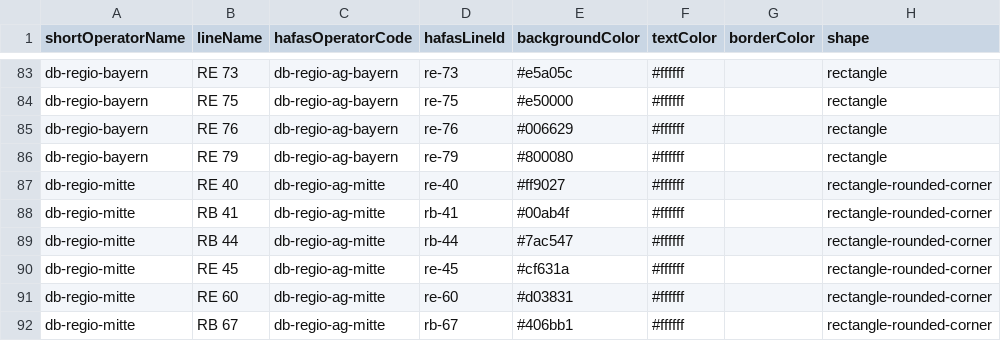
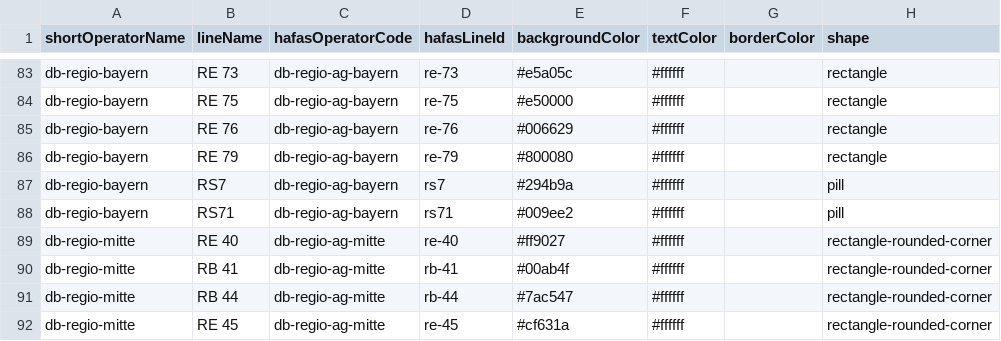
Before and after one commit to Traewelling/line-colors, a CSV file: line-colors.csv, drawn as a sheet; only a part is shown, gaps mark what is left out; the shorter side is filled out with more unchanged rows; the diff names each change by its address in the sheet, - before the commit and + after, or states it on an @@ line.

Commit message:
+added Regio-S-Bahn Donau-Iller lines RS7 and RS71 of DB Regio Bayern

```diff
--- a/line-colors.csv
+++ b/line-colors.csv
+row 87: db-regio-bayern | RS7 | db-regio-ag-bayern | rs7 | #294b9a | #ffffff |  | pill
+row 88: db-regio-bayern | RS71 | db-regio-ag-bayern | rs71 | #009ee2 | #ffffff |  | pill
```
* * *
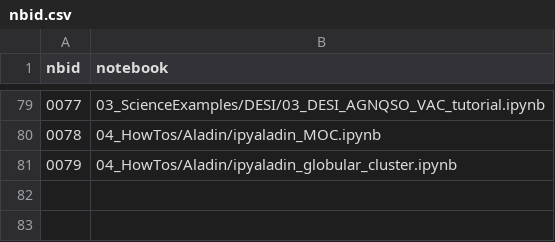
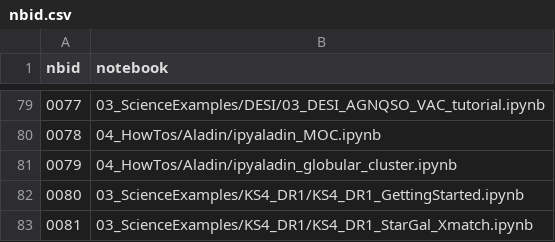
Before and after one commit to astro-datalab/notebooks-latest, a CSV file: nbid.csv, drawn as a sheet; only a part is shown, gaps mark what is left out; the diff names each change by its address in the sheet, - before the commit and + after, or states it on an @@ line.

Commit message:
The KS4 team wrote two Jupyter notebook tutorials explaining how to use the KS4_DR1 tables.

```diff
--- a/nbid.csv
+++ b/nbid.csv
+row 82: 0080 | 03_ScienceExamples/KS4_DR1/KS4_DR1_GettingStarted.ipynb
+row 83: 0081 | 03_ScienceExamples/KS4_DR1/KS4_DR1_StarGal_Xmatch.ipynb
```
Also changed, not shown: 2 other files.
==
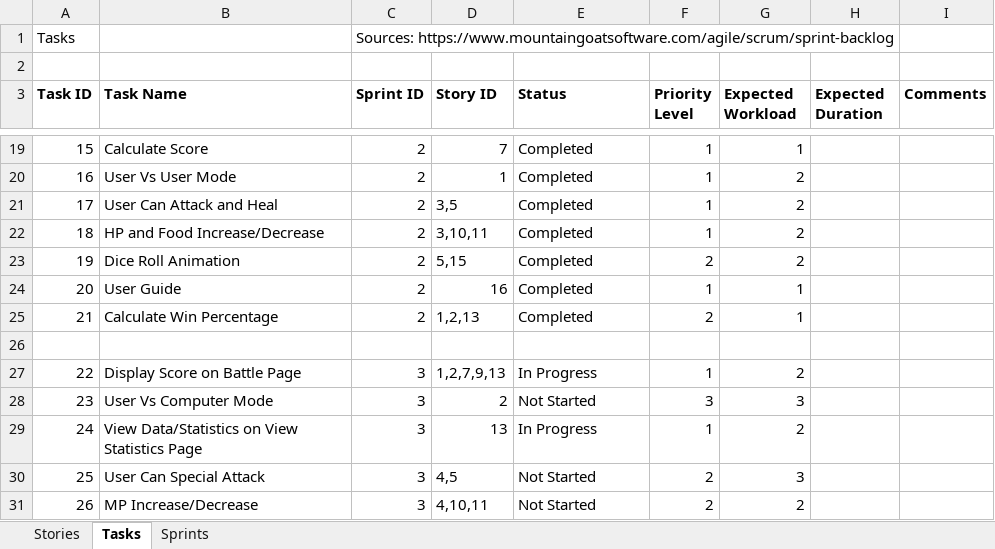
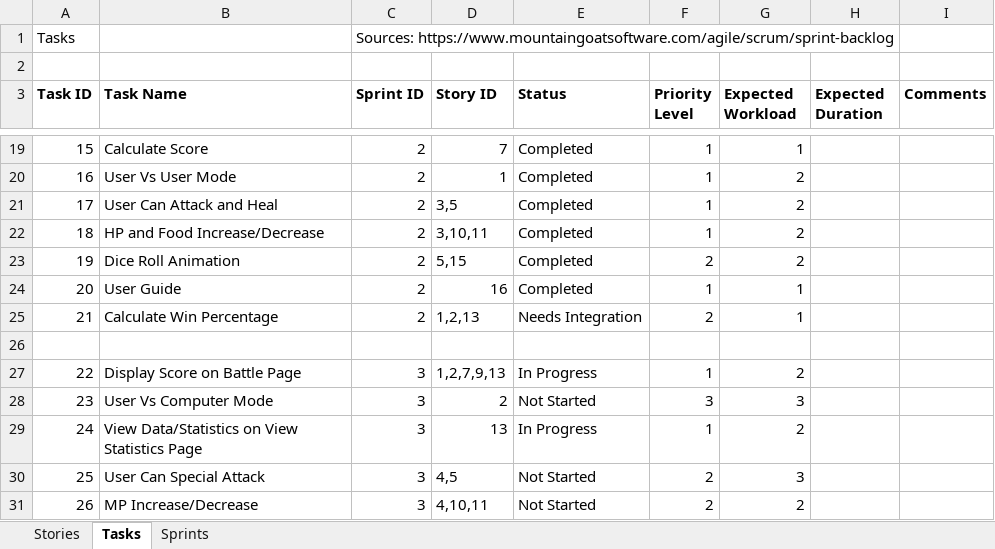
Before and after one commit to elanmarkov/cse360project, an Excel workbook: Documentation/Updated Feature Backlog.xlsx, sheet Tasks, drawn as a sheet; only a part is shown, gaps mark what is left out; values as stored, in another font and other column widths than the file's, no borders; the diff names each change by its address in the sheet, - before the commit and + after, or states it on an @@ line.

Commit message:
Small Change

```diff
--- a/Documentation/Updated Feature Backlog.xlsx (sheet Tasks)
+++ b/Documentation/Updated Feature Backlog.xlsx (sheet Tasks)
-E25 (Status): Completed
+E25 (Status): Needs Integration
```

▸ Activity: Each line holding "ipynb" should be copied from the material above.

▸ Exercise output:
+row 82: 0080 | 03_ScienceExamples/KS4_DR1/KS4_DR1_GettingStarted.ipynb
+row 83: 0081 | 03_ScienceExamples/KS4_DR1/KS4_DR1_StarGal_Xmatch.ipynb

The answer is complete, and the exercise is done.